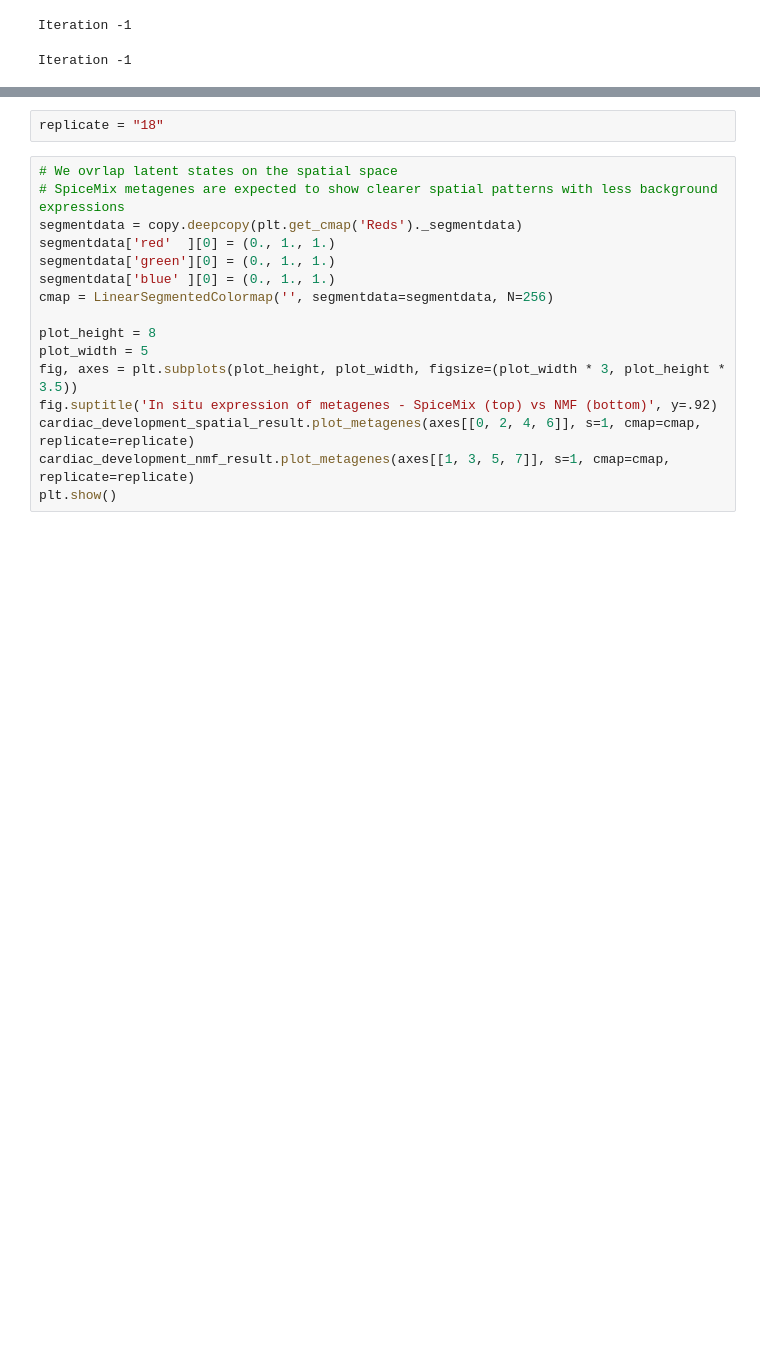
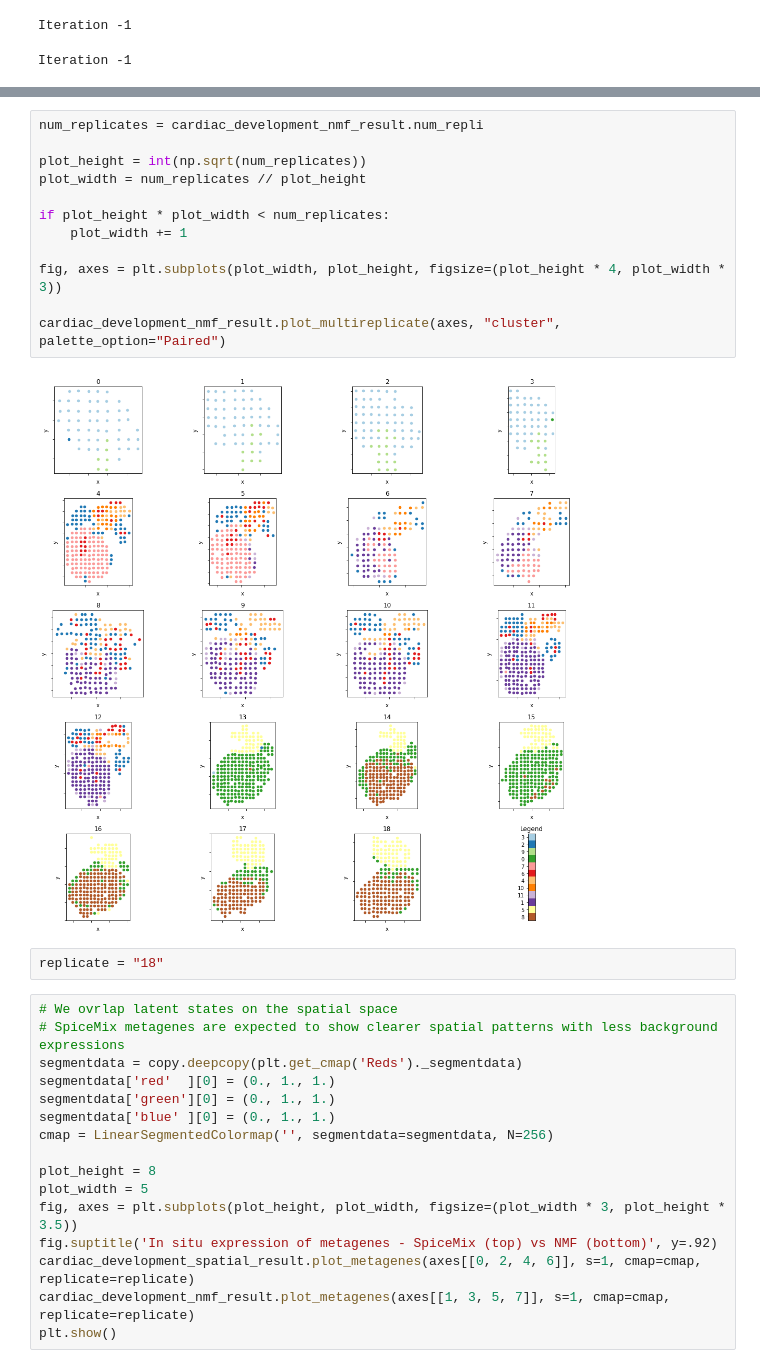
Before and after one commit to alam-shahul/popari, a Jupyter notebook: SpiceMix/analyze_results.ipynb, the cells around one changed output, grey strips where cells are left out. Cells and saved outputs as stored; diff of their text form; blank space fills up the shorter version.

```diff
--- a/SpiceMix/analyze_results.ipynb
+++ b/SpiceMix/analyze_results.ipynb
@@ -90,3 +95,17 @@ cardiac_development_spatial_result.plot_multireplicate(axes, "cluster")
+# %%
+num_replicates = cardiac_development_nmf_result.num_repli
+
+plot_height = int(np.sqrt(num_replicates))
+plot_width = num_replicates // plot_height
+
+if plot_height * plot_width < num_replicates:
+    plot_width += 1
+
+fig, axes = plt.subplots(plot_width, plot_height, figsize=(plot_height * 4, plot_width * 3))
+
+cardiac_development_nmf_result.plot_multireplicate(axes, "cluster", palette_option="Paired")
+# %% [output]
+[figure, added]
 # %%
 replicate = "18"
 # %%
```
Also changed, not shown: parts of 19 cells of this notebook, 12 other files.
....
__Assignment__: Give all the entries again exactly, dropping each picture.

__Exercise response__:
Before and after one commit to alam-shahul/popari, a Jupyter notebook: SpiceMix/analyze_results.ipynb, the cells around one changed output, grey strips where cells are left out. Cells and saved outputs as stored; diff of their text form; blank space fills up the shorter version.

```diff
--- a/SpiceMix/analyze_results.ipynb
+++ b/SpiceMix/analyze_results.ipynb
@@ -90,3 +95,17 @@ cardiac_development_spatial_result.plot_multireplicate(axes, "cluster")
+# %%
+num_replicates = cardiac_development_nmf_result.num_repli
+
+plot_height = int(np.sqrt(num_replicates))
+plot_width = num_replicates // plot_height
+
+if plot_height * plot_width < num_replicates:
+    plot_width += 1
+
+fig, axes = plt.subplots(plot_width, plot_height, figsize=(plot_height * 4, plot_width * 3))
+
+cardiac_development_nmf_result.plot_multireplicate(axes, "cluster", palette_option="Paired")
+# %% [output]
+[figure, added]
 # %%
 replicate = "18"
 # %%
```
Also changed, not shown: parts of 19 cells of this notebook, 12 other files.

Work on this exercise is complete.